But this is all okay. To be effective, habits do not need to be done every single day. And they also do not need to fall within the exact field you’re trying to improve. For example, if you create a habit of stretching every morning, you’ll positively impact numerous other areas of your life and wellbeing – not just your ability to stretch. So if you want to get better at mastering public relations and content initiatives, by way of creating significant habits, here are my two best recommendations:
1. READ. I cannot emphasize this enough. I’ve heard many times from multiple sources that the best readers are the best writers, and I strongly agree. Here’s why:
- By reading the work of other skilled (or even unskilled) writers, you learn about what works and what doesn’t work in your own writing.
- By reading the publications you hope to contribute to, you get a solid grasp of the kinds of content they’re willing to accept.
- By reading about what’s going on in your industry, you stay on top of news that could affect you and your customers.
- Reading also helps you to intuitively understand the nuances of good writing, like sentence flow and syntax. And it makes you a better communicator, in both written and verbal form.

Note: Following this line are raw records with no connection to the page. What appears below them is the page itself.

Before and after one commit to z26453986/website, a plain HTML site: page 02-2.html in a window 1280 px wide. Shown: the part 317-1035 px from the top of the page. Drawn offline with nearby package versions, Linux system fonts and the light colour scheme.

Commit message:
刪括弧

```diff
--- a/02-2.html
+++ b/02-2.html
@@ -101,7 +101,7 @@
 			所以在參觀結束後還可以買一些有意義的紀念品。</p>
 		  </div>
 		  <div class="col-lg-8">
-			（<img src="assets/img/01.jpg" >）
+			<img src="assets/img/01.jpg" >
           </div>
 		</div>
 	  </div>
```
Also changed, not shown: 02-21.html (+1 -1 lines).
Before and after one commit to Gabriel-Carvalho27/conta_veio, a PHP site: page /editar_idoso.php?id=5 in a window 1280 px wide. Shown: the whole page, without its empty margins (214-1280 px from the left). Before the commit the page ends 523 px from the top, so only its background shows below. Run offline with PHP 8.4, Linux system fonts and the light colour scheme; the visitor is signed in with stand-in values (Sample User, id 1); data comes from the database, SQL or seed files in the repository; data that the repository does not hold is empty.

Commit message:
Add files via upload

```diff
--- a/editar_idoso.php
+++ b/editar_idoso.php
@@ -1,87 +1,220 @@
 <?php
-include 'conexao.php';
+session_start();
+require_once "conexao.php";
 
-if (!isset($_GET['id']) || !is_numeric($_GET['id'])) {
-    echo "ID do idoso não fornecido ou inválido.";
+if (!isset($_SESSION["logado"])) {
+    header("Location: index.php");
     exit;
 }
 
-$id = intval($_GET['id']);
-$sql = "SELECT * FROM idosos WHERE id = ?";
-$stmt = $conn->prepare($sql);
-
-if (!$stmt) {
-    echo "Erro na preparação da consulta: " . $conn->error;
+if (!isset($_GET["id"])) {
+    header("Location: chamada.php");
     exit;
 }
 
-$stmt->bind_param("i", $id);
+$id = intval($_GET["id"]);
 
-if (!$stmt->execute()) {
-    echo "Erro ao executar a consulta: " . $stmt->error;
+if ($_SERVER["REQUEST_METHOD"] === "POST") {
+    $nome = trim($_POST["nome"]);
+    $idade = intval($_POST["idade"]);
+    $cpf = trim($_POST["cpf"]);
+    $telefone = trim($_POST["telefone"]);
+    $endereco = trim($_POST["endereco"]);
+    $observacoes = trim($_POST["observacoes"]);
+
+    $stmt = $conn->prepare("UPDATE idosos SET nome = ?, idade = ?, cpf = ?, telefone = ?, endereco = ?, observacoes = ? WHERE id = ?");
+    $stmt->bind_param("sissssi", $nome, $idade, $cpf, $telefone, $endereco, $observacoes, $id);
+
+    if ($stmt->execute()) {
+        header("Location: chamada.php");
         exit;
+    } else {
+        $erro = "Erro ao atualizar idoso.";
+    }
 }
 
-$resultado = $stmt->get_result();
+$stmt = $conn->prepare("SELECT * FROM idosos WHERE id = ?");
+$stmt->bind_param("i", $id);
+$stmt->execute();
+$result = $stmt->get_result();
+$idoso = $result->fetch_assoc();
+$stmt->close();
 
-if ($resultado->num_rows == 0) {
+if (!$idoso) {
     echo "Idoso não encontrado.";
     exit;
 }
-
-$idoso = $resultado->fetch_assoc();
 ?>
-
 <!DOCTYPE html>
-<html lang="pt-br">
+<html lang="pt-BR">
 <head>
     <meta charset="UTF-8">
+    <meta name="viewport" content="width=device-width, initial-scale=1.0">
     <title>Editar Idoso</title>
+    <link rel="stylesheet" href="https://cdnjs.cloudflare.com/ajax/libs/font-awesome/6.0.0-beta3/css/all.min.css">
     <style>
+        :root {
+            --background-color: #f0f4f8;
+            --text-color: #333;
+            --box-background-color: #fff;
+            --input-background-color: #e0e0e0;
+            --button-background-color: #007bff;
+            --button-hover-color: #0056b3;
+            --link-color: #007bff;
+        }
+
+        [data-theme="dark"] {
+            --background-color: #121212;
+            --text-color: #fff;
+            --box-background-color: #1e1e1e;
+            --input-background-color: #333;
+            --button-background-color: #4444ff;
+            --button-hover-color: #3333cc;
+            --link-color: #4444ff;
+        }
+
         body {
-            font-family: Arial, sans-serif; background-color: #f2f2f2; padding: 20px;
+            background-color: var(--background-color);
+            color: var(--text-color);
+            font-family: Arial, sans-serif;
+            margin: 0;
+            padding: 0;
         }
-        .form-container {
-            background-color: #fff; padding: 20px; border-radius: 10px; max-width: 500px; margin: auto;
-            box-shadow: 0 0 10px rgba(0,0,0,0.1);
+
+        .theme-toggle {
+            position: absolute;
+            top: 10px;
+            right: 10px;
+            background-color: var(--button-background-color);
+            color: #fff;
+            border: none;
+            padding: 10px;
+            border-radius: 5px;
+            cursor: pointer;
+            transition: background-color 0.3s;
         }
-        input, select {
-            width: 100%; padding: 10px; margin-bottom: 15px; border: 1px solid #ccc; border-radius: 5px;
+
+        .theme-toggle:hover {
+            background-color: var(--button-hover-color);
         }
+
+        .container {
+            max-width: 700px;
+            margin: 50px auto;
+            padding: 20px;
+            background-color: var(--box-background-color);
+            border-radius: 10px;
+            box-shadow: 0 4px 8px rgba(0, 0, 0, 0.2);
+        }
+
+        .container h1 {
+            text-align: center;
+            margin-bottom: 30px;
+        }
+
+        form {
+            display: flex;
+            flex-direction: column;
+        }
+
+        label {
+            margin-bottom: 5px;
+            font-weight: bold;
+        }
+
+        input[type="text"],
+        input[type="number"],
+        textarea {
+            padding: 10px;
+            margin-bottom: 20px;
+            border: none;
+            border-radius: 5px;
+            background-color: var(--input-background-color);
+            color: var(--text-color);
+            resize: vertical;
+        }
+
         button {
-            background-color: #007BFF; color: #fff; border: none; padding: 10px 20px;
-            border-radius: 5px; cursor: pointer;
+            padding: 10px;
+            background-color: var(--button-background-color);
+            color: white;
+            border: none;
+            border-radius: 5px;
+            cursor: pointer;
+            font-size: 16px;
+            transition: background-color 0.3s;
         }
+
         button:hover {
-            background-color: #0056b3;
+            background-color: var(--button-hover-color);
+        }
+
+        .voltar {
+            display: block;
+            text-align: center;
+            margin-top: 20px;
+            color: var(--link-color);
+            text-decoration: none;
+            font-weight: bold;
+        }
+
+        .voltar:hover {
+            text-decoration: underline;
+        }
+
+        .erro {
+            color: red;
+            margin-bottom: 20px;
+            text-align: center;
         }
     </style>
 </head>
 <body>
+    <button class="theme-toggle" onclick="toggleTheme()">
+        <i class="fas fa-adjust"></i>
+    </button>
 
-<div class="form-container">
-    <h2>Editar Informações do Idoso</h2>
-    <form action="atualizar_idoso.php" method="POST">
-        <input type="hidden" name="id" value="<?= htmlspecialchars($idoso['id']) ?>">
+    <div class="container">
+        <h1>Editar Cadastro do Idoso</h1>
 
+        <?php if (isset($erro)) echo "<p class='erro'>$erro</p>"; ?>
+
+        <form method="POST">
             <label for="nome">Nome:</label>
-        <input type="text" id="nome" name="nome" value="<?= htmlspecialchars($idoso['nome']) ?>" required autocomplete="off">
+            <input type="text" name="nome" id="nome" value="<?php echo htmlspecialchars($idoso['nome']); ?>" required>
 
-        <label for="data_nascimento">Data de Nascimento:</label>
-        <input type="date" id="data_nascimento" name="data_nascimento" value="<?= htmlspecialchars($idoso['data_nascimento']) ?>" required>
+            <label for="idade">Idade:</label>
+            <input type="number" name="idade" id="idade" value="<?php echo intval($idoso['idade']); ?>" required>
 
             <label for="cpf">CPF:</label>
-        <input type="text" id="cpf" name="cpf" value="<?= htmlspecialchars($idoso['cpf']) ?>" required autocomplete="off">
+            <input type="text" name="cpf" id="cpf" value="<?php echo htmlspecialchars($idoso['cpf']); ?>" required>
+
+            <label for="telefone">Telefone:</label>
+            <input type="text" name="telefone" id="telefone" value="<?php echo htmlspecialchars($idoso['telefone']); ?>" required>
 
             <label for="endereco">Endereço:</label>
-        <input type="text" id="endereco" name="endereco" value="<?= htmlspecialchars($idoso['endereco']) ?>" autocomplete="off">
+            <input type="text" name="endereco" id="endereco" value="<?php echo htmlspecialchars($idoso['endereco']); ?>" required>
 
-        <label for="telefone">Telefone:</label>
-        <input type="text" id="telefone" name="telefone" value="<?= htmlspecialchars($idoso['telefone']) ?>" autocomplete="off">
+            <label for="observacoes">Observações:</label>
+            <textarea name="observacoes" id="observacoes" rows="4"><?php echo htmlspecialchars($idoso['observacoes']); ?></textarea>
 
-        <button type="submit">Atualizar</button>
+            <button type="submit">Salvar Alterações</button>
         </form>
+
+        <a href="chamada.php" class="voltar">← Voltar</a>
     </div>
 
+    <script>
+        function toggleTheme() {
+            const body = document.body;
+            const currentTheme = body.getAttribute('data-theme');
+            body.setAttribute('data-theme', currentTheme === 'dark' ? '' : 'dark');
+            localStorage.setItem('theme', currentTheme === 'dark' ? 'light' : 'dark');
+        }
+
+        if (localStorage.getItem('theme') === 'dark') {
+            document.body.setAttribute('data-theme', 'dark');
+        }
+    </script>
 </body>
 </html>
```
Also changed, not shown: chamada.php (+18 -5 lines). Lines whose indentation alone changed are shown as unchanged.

All of the insight you glean from reading helps you become a true fount of knowledge who is better equipped to offer opinions and advice, and to write. The best way to make this a habit is to assign the same chunk of time to it each day. Maybe you spend the first 15 minutes at your desk each morning browsing a handful of important industry publications, or maybe you dedicate a half hour of your lunch break to skimming the biggest stories on a news aggregator site. However you decide to incorporate this into your day doesn’t really matter, as long as you are consistent.
2. Update your media list. This is a task that doesn’t need to be done daily, but still should become a regular habit. Once you have your basic media list in place (template found here), you’ll need to give it a scrub every now and then to be sure that the press you’ve identified haven’t changed positions or publications. The easiest way to make this a habit is to carve out a half hour of your time every week, and go from top to bottom verifying the people on your list. I used to do this every Friday afternoon, and it worked well for me. I’d look up the name of the reporter or editor, double check that the publication for which he or she works hasn’t changed, verify that this person has written a few articles within the last couple months and confirm that the title and beat I have written down are still the same.
You might have to dig for some of this information more than others, but most of it is readily accessible. Comb through as many people on your list as you can in a half hour, and then the next week begin where you left off. This will save you time when you’re actually in pitching-mode, and reduce the chance of making embarrassing or damaging errors in your media relationships. It’ll also solidify a pattern of conscientiousness in your public relations efforts.
It takes time, intention and diligence to successfully create new patterns in our lives. But if you are willing to apply what I’ve outlined here, your PR and content (and overall business) will benefit from it. Aristotle would be so proud.